Let's not forget that one of the tasks of a thorough hermeneutic is to consider Jesus' original audience and how they would interpret the metaphor. His audience was not composed of plant biologists but mostly non-scientific-types who had actual experiences with growing wheat to make bread, the "staff of life" back then.
Combine this piece of the hermeneutic puzzle with another piece regarding the most common method of burial back then (viz., burial in the ground), and your notion of metaphor--perhaps, more strictly, analogy--begins to make sense. I cite your sentence,
"Or does . . . [John 12:24] just present that image metaphorically because . . . [the grain of wheat] is buried in the ground?"
In other words, what Jesus was saying to his audience was this:
"As long as a grain of wheat keeps on being a kernel in the head of a stalk of wheat, it remains just that: a lone kernel of wheat among many such kernels. Only when it is detached from the head and buried into the ground by a farmer does it have a chance of producing more grain."
In like manner, Jesus is saying,
"If you want to be productive in my kingdom, you must die to yourself. Only when you do that will you have the opportunity to be fruitful in my kingdom. Moreover, you have me as an example. I was equal to God, but I did not count my equality something to be grasped and held onto; rather, I emptied--died to--myself by taking the form of a bond-servant and being made in the likeness of men. In other words, I humbled myself by becoming obedient to the Father, even though by doing so I was writing my own death sentence."
I just paraphrased liberally the kenosis (the "self-emptying") passage in Philippians chapter 2, especially vv.6-11. In effect, Jesus was also saying,

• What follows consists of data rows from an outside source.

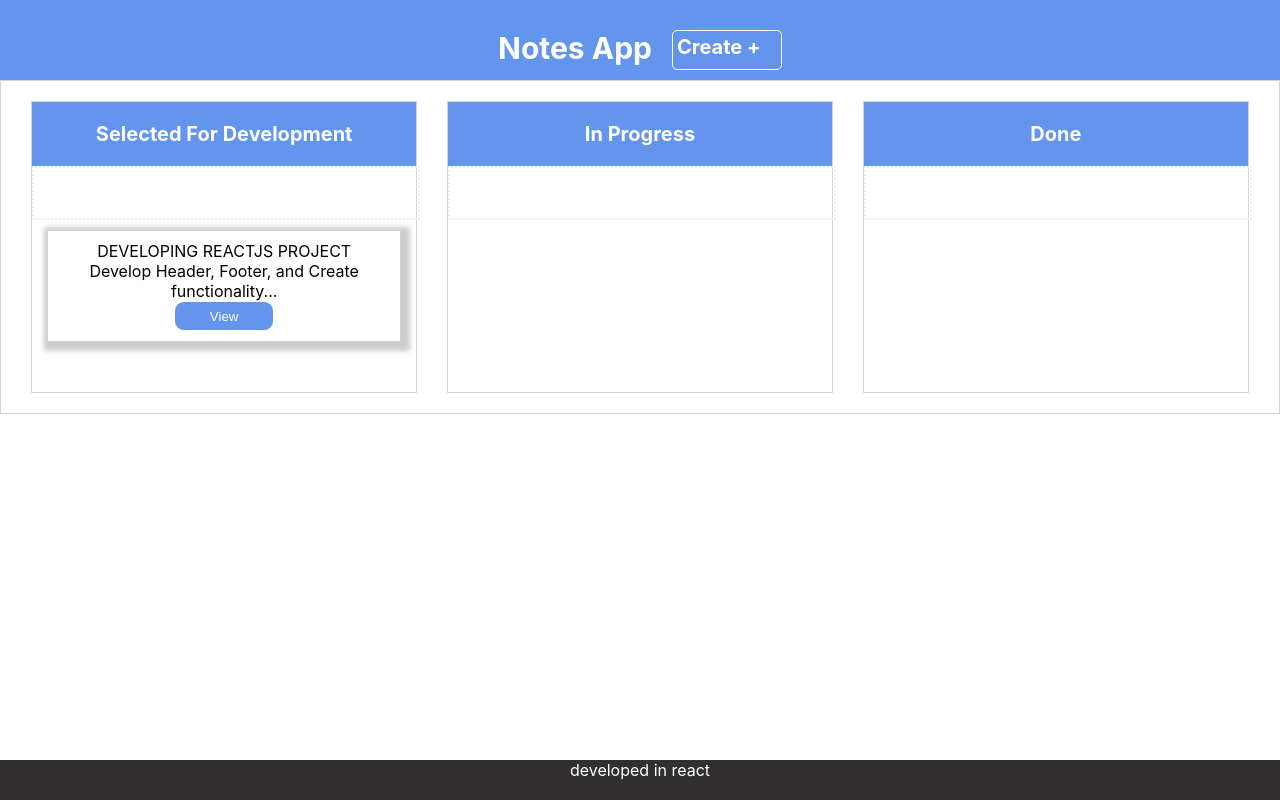
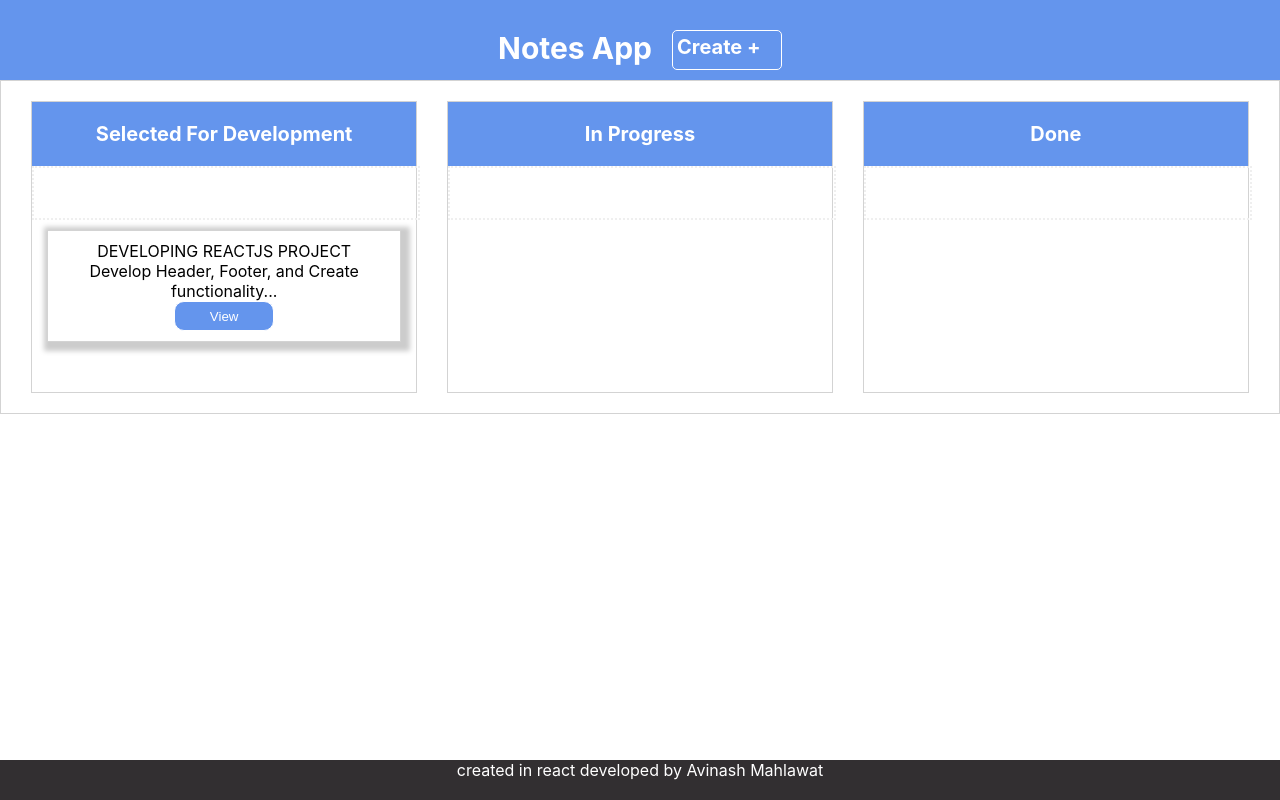
Before and after one commit to smartengineergeek/notes-app, a React (Create React App) app: page / in a window 1280 px wide. Built offline with nearby package versions, Linux system fonts and the light colour scheme.

Commit message:
added message in Header

```diff
--- a/src/Layouts/Header/Header.js
+++ b/src/Layouts/Header/Header.js
@@ -13,6 +13,6 @@
 
 export const Footer = () => (
     <div className="footer">
-        developed in react
+        created in react developed by Avinash Mahlawat
     </div>
 );
```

"I am willing to die to myself because one day the Father will reward me by exalting me and bestowing on me a name above all names, so that at my name every knee will bow and every tongue confess that I am Lord. Then my Father will be glorified."
For Jesus, there was nothing pleasant about dying to himself, and his prayer in the Garden of Gethsemane tells us he would rather have had the bitter cup of Calvary taken from him. Jesus, however,
"for the joy set before him, endured the cross, despising the shame, and . . . [is now seated] at the right hand of the throne of God" (Hebrews 12:2 NASV Updated).
What Jesus was saying to his audience in John 12 was that only when you die to yourself, refusing to live life autonomously but in service to me and others, will you be amply rewarded in eternity.